====== The data ======

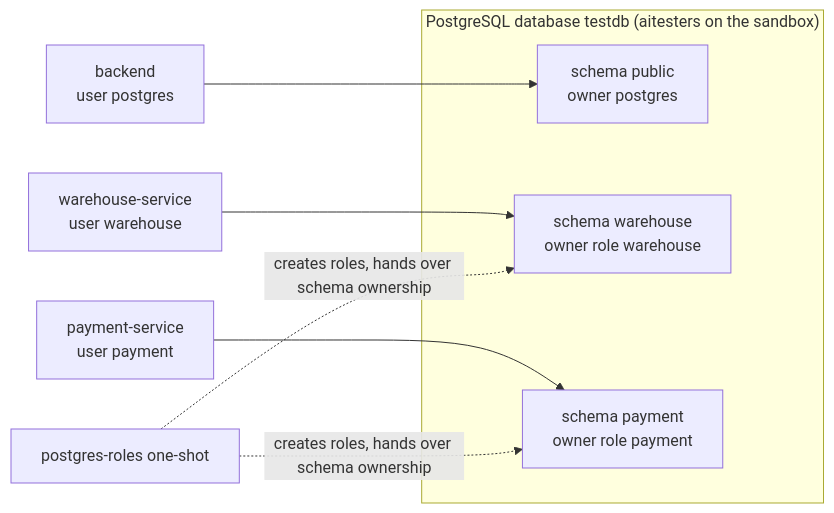
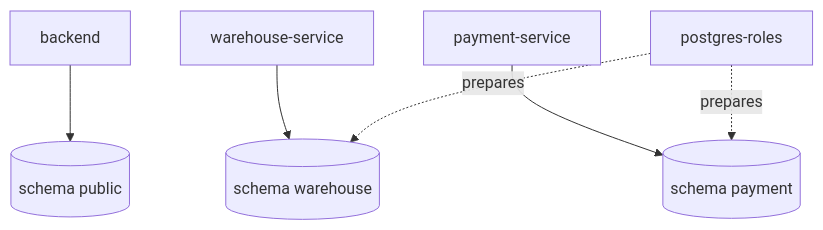
The diagram in docs-site/docs/architecture/data.md (slawekradzyminski/awesome-localstack), drawn with Mermaid before and after one commit. The commit also changed 27 other files, not shown here.

First line of the commit message:
Fix unrendered wiki diagrams and make every diagram readable

````diff
--- a/docs-site/docs/architecture/data.md
+++ b/docs-site/docs/architecture/data.md
@@ -6,12 +6,8 @@
 ```mermaid
-flowchart LR
-    subgraph "PostgreSQL database testdb (aitesters on the sandbox)"
-        PUB[schema public<br/>owner postgres]
-        WH[schema warehouse<br/>owner role warehouse]
-        PAY[schema payment<br/>owner role payment]
-    end
-    B[backend<br/>user postgres] --> PUB
-    W[warehouse-service<br/>user warehouse] --> WH
-    P[payment-service<br/>user payment] --> PAY
-    R[postgres-roles one-shot] -. creates roles, hands over schema ownership .-> WH & PAY
+flowchart TB
+    B[backend] --> PUB[(schema public)]
+    W[warehouse-service] --> WH[(schema warehouse)]
+    P[payment-service] --> PAY[(schema payment)]
+    R[postgres-roles] -.->|prepares| WH
+    R -.->|prepares| PAY
 ```
````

======

→ Problem to work on
Each line above should be written out again unchanged; no images are to be carried over.

→ Output
The diagram in docs-site/docs/architecture/data.md (slawekradzyminski/awesome-localstack), drawn with Mermaid before and after one commit. The commit also changed 27 other files, not shown here.

First line of the commit message:
Fix unrendered wiki diagrams and make every diagram readable

````diff
--- a/docs-site/docs/architecture/data.md
+++ b/docs-site/docs/architecture/data.md
@@ -6,12 +6,8 @@
 ```mermaid
-flowchart LR
-    subgraph "PostgreSQL database testdb (aitesters on the sandbox)"
-        PUB[schema public<br/>owner postgres]
-        WH[schema warehouse<br/>owner role warehouse]
-        PAY[schema payment<br/>owner role payment]
-    end
-    B[backend<br/>user postgres] --> PUB
-    W[warehouse-service<br/>user warehouse] --> WH
-    P[payment-service<br/>user payment] --> PAY
-    R[postgres-roles one-shot] -. creates roles, hands over schema ownership .-> WH & PAY
+flowchart TB
+    B[backend] --> PUB[(schema public)]
+    W[warehouse-service] --> WH[(schema warehouse)]
+    P[payment-service] --> PAY[(schema payment)]
+    R[postgres-roles] -.->|prepares| WH
+    R -.->|prepares| PAY
 ```
````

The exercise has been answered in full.